(Modification records)
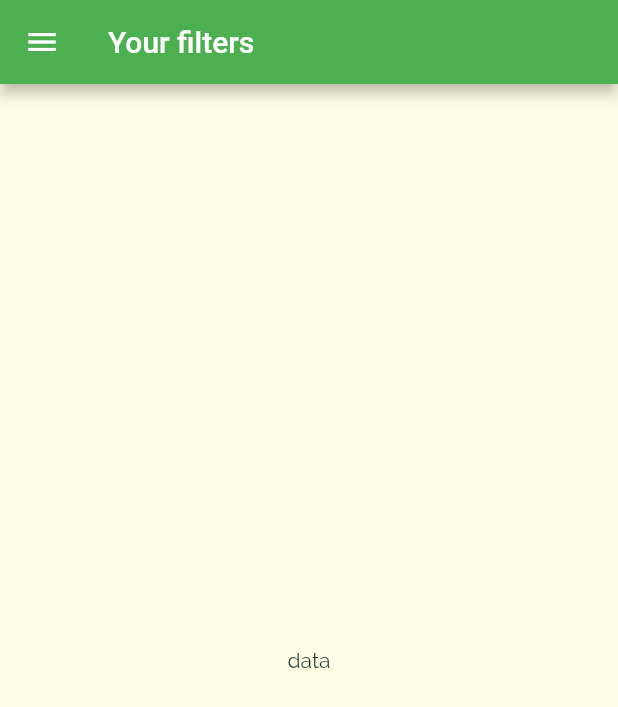
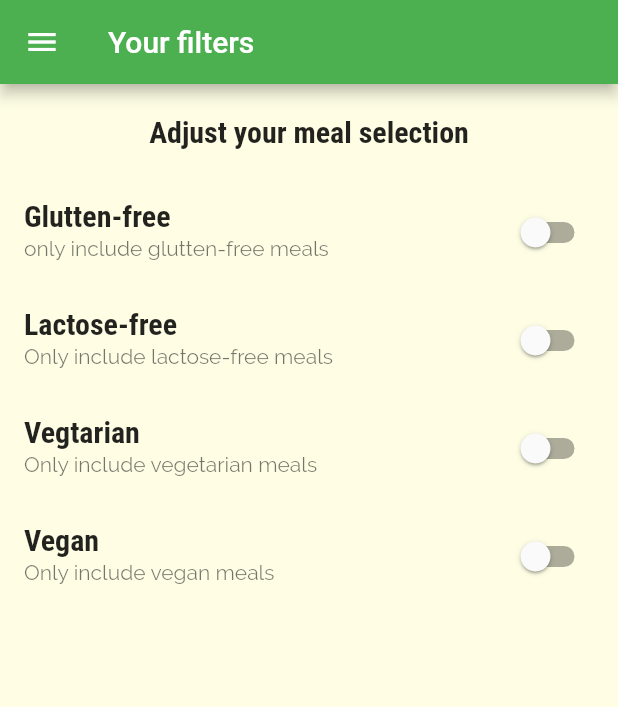
Before and after one commit to ahmadadejumo/meals-app, a Flutter app: the FilterScreen screen opened by its route, on a phone screen of 412 x 824 dp. Shown: the top 707 px of the screen. Run offline on Flutter 3.47's test engine with Material 2 defaults, Android fonts, the phone set to English and light mode, and no system bars; statements that could not run were skipped.

Commit message:
added filter switches

```diff
--- a/lib/screens/filter_screen.dart
+++ b/lib/screens/filter_screen.dart
@@ -1,11 +1,35 @@
-// ignore_for_file: prefer_const_constructors
+// ignore_for_file: prefer_const_constructors, prefer_final_fields, unused_field
 
 import 'package:flutter/material.dart';
 import 'package:mealsapp/widget/main_drawer.dart';
 
-class FilterScreen extends StatelessWidget {
+class FilterScreen extends StatefulWidget {
   const FilterScreen({Key? key}) : super(key: key);
   static const routeName = "/filters";
+
+  @override
+  State<FilterScreen> createState() => _FilterScreenState();
+}
+
+class _FilterScreenState extends State<FilterScreen> {
+  var _gluttenFree = false;
+  var _vegetarian = false;
+  var _vegan = false;
+  var _lactoseFree = false;
+
+  Widget _buildSwitchListTile(
+      String title, String description, bool currentValue, updateValue) {
+    return SwitchListTile(
+      value: currentValue,
+      onChanged: updateValue,
+      title: Text(
+        title,
+      ),
+      subtitle: Text(
+        description,
+      ),
+    );
+  }
 
   @override
   Widget build(BuildContext context) {
@@ -14,8 +38,70 @@ class FilterScreen extends StatelessWidget {
         title: Text("Your filters"),
       ),
       drawer: MainDrawer(),
-      body: Center(
-        child: Text("data"),
+      body: Column(
+        children: [
+          Container(
+            padding: EdgeInsets.all(20),
+            child: Text(
+              "Adjust your meal selection",
+              style: Theme.of(context).textTheme.subtitle1,
+            ),
+          ),
+          Expanded(
+            child: ListView(
+              children: [
+                _buildSwitchListTile(
+                  "Glutten-free",
+                  "only include glutten-free meals",
+                  _gluttenFree,
+                  (newValue) {
+                    setState(
+                      () {
+                        newValue = _gluttenFree;
+                      },
+                    );
+                  },
+                ),
+                _buildSwitchListTile(
+                  "Lactose-free",
+                  "Only include lactose-free meals",
+                  _lactoseFree,
+                  (newValue) {
+                    setState(
+                      () {
+                        newValue = _lactoseFree;
+                      },
+                    );
+                  },
+                ),
+                _buildSwitchListTile(
+                  "Vegtarian",
+                  "Only include vegetarian meals",
+                  _vegetarian,
+                  (newValue) {
+                    setState(
+                      () {
+                        newValue = _vegetarian;
+                      },
+                    );
+                  },
+                ),
+                _buildSwitchListTile(
+                  "Vegan",
+                  "Only include vegan meals",
+                  _vegan,
+                  (newValue) {
+                    setState(
+                      () {
+                        newValue = _vegan;
+                      },
+                    );
+                  },
+                ),
+              ],
+            ),
+          ),
+        ],
       ),
     );
   }
```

▸ **The task**:
Which lines hold the word "extends"? Copy each of them from the records.

▸ **Response to this exercise**:
-class FilterScreen extends StatelessWidget {
+class FilterScreen extends StatefulWidget {
+class _FilterScreenState extends State<FilterScreen> {
@@ -14,8 +38,70 @@ class FilterScreen extends StatelessWidget {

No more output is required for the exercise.